Here in South Texas, diabetes is a problem. But the kind of diabetes we talk about most is type-2 diabetes, which for many can be reversed.
However, those with type-1 must go through life knowing they'll have that disease forever. We talked to one family, whose 2-year-old boy has type-1, about their struggle in trying to get people to understand the difference between type-1 and type-2.
Ivan, 2, takes many insulin shots daily. Tuesday marks one year since his parents were told he had type-1 diabetes, Ivan's "diaversary."
"We immediately thought we had given him too much sugar but, at the same time, knowing how active and how many vegetables he had eaten, we did all the parenting things right," said Ivan's parents, Richard and Christina James.
They got him to the hospital just in time.
"Once they got him hooked up to the IVs, they then told us if we had waited one more day, he would have been gone," Richard recalled.
Unlike type-2 diabetes, there's no way to get rid of type-1.
"Type one diabetes is an autoimmune disease and it lasts a lifetime," Christina noted.
And the costs add up. Ivan's Dexcom glucose monitor, along with the transmitter and sensors, costs thousands of dollars a year that the family's insurance, at this point, doesn't cover because they say it isn't necessary.
Ivan's parents could prick his finger every couple of hours, but they don't want to put a two-year-old through that, so Christina's grandparents decided not to retire to help out.
"They came to us and decided they were going to continue to stay on the road as truck drivers so they can pay for Ivan's monthly medical devices," Richard said.
"My family actually put the money together and gave us a card on Christmas saying Ivan's Dexcom will be here soon," Christina recalled.
Not only do his parents struggle trying to keep his blood sugar levels just right throughout the day, but they also struggle helping people understand the difference between type two and type one diabetes.
"Comparing type one and type two diabetes is like comparing apples and oranges, but the thing is most people don't even know there is a difference," Christina explained.
It has nothing to do with excessive eating, being overweight or lack of exercise. Its all about family history and genetics.
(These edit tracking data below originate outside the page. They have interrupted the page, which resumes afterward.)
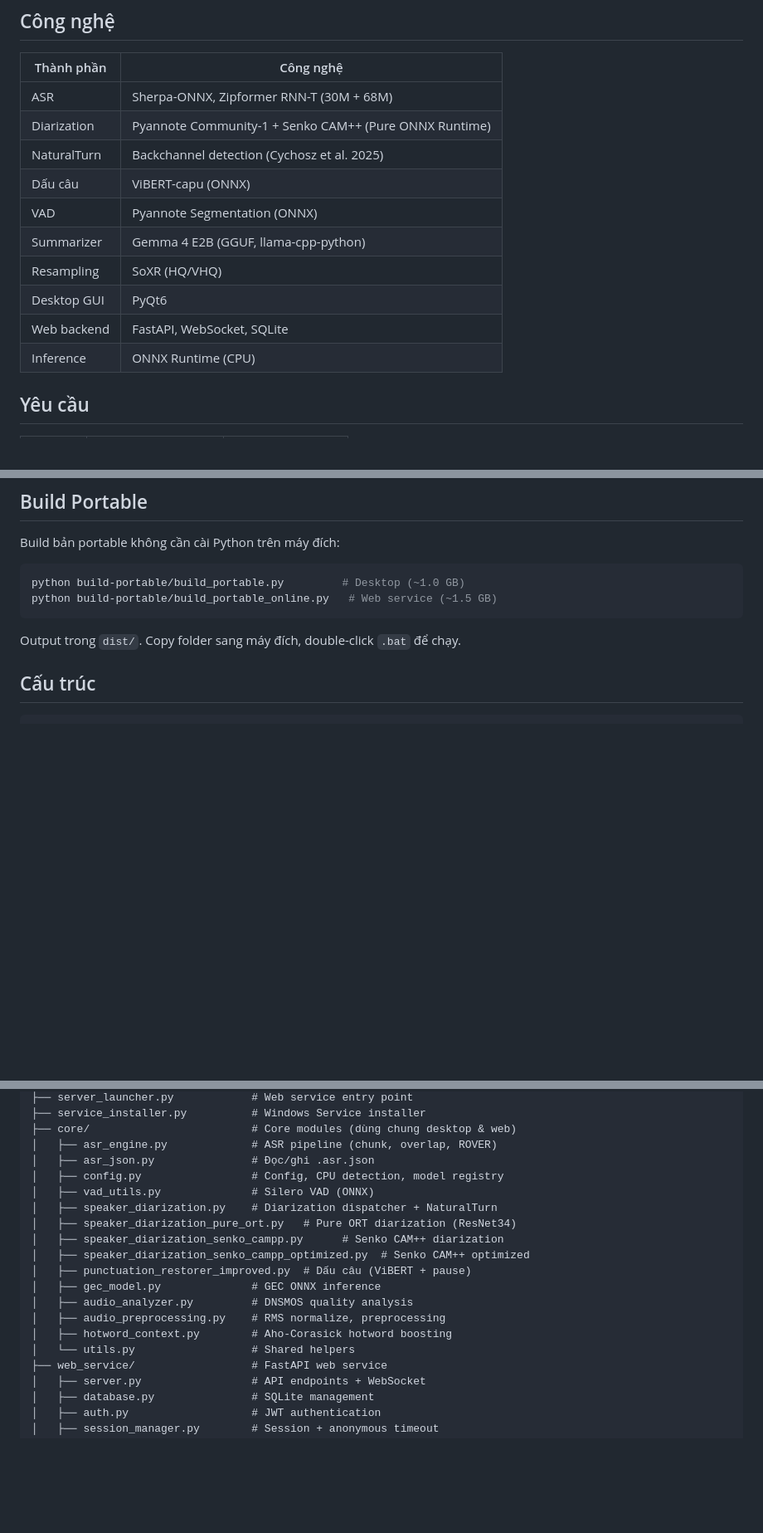
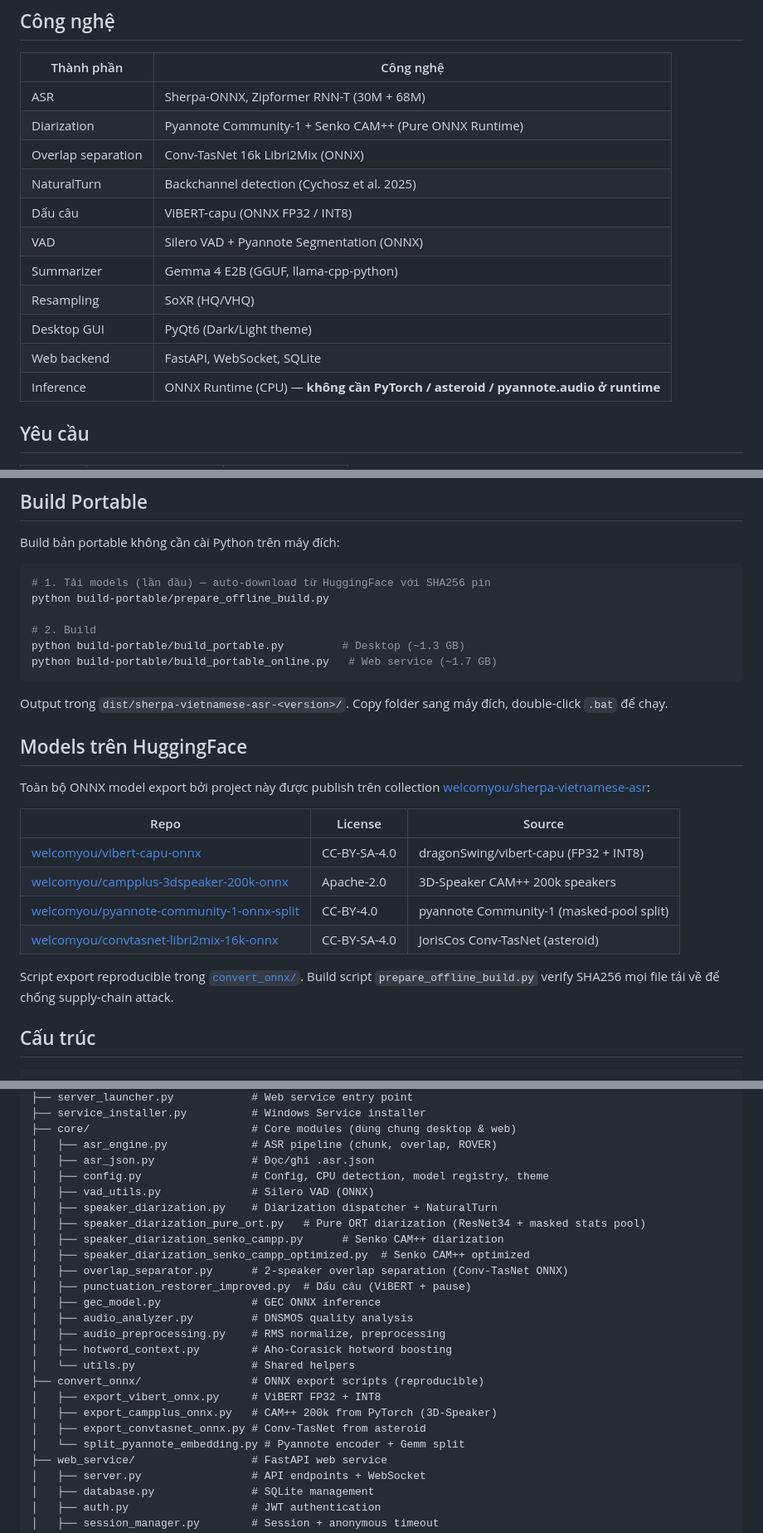
Before and after one commit to welcomyou/sherpa-vietnamese-asr, a Markdown page: README.md, 3 parts joined by grey strips. Shown at 83% size. Drawn GitHub-style; blank space fills up the shorter version.

Commit message:
v2.5.1: Update README — overlap separation, Conv-TasNet ONNX, theme, welcomyou HF collection
- Version badge 2.1.0 → 2.5.0, add Runtime ONNX-only badge
- Add overlap separation + Conv-TasNet feature
- Add theme Dark/Light
- Mention masked stats pool optimization (pyannote split)
- Add HF Collection section với 4 model welcomyou/* + license + sources
- Add convert_onnx/ tree với 4 export scripts
- Update build size (1.3GB desktop, 1.7GB web)
- Note: "không cần PyTorch / asteroid / pyannote.audio ở runtime"

Co-Authored-By: Claude Opus 4.7 (1M context) <noreply@anthropic.com>

````diff
--- a/README.md
+++ b/README.md
@@ -50,14 +53,15 @@
 |-----------|-----------|
 | ASR | Sherpa-ONNX, Zipformer RNN-T (30M + 68M) |
 | Diarization | Pyannote Community-1 + Senko CAM++ (Pure ONNX Runtime) |
+| Overlap separation | Conv-TasNet 16k Libri2Mix (ONNX) |
 | NaturalTurn | Backchannel detection (Cychosz et al. 2025) |
-| Dấu câu | ViBERT-capu (ONNX) |
-| VAD | Pyannote Segmentation (ONNX) |
+| Dấu câu | ViBERT-capu (ONNX FP32 / INT8) |
+| VAD | Silero VAD + Pyannote Segmentation (ONNX) |
 | Summarizer | Gemma 4 E2B (GGUF, llama-cpp-python) |
 | Resampling | SoXR (HQ/VHQ) |
-| Desktop GUI | PyQt6 |
+| Desktop GUI | PyQt6 (Dark/Light theme) |
 | Web backend | FastAPI, WebSocket, SQLite |
-| Inference | ONNX Runtime (CPU) |
+| Inference | ONNX Runtime (CPU) — **không cần PyTorch / asteroid / pyannote.audio ở runtime** |
 
 ## Yêu cầu
 
@@ -95,11 +99,28 @@ Web service mặc định chạy HTTPS tại `https://IP:8443`. Admin mặc đ
 Build bản portable không cần cài Python trên máy đích:
 
 ```bash
-python build-portable/build_portable.py         # Desktop (~1.0 GB)
-python build-portable/build_portable_online.py   # Web service (~1.5 GB)
+# 1. Tải models (lần đầu) — auto-download từ HuggingFace với SHA256 pin
+python build-portable/prepare_offline_build.py
+
+# 2. Build
+python build-portable/build_portable.py         # Desktop (~1.3 GB)
+python build-portable/build_portable_online.py   # Web service (~1.7 GB)
 ```
 
-Output trong `dist/`. Copy folder sang máy đích, double-click `.bat` để chạy.
+Output trong `dist/sherpa-vietnamese-asr-<version>/`. Copy folder sang máy đích, double-click `.bat` để chạy.
+
+## Models trên HuggingFace
+
+Toàn bộ ONNX model export bởi project này được publish trên collection [welcomyou/sherpa-vietnamese-asr](https://huggingface.co/collections/welcomyou/sherpa-vietnamese-asr-69fd2a837f318846d84c15d4):
+
+| Repo | License | Source |
+|---|---|---|
+| [welcomyou/vibert-capu-onnx](https://huggingface.co/welcomyou/vibert-capu-onnx) | CC-BY-SA-4.0 | dragonSwing/vibert-capu (FP32 + INT8) |
+| [welcomyou/campplus-3dspeaker-200k-onnx](https://huggingface.co/welcomyou/campplus-3dspeaker-200k-onnx) | Apache-2.0 | 3D-Speaker CAM++ 200k speakers |
+| [welcomyou/pyannote-community-1-onnx-split](https://huggingface.co/welcomyou/pyannote-community-1-onnx-split) | CC-BY-4.0 | pyannote Community-1 (masked-pool split) |
+| [welcomyou/convtasnet-libri2mix-16k-onnx](https://huggingface.co/welcomyou/convtasnet-libri2mix-16k-onnx) | CC-BY-SA-4.0 | JorisCos Conv-TasNet (asteroid) |
+
+Script export reproducible trong [`convert_onnx/`](convert_onnx/). Build script `prepare_offline_build.py` verify SHA256 mọi file tải về để chống supply-chain attack.
 
 ## Cấu trúc
 
@@ -117,18 +138,24 @@ Output trong `dist/`. Copy folder sang máy đích, double-click `.bat` để ch
 ├── core/                         # Core modules (dùng chung desktop & web)
 │   ├── asr_engine.py             # ASR pipeline (chunk, overlap, ROVER)
 │   ├── asr_json.py               # Đọc/ghi .asr.json
-│   ├── config.py                 # Config, CPU detection, model registry
+│   ├── config.py                 # Config, CPU detection, model registry, theme
 │   ├── vad_utils.py              # Silero VAD (ONNX)
 │   ├── speaker_diarization.py    # Diarization dispatcher + NaturalTurn
-│   ├── speaker_diarization_pure_ort.py   # Pure ORT diarization (ResNet34)
+│   ├── speaker_diarization_pure_ort.py   # Pure ORT diarization (ResNet34 + masked stats pool)
 │   ├── speaker_diarization_senko_campp.py      # Senko CAM++ diarization
 │   ├── speaker_diarization_senko_campp_optimized.py  # Senko CAM++ optimized
+│   ├── overlap_separator.py      # 2-speaker overlap separation (Conv-TasNet ONNX)
 │   ├── punctuation_restorer_improved.py  # Dấu câu (ViBERT + pause)
 │   ├── gec_model.py              # GEC ONNX inference
 │   ├── audio_analyzer.py         # DNSMOS quality analysis
 │   ├── audio_preprocessing.py    # RMS normalize, preprocessing
 │   ├── hotword_context.py        # Aho-Corasick hotword boosting
 │   └── utils.py                  # Shared helpers
+├── convert_onnx/                 # ONNX export scripts (reproducible)
+│   ├── export_vibert_onnx.py     # ViBERT FP32 + INT8
+│   ├── export_campplus_onnx.py   # CAM++ 200k from PyTorch (3D-Speaker)
+│   ├── export_convtasnet_onnx.py # Conv-TasNet from asteroid
+│   └── split_pyannote_embedding.py # Pyannote encoder + Gemm split
 ├── web_service/                  # FastAPI web service
 │   ├── server.py                 # API endpoints + WebSocket
 │   ├── database.py               # SQLite management
````
Also changed, not shown: other parts of README.md (+10 -6 lines).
Things you can not control.
"Don't assume it's something someone brought upon themselves," Richard said. We did not do this to our one and a half-year-old baby."
Now, they want to spread awareness of type-1 and its vast difference from type-2.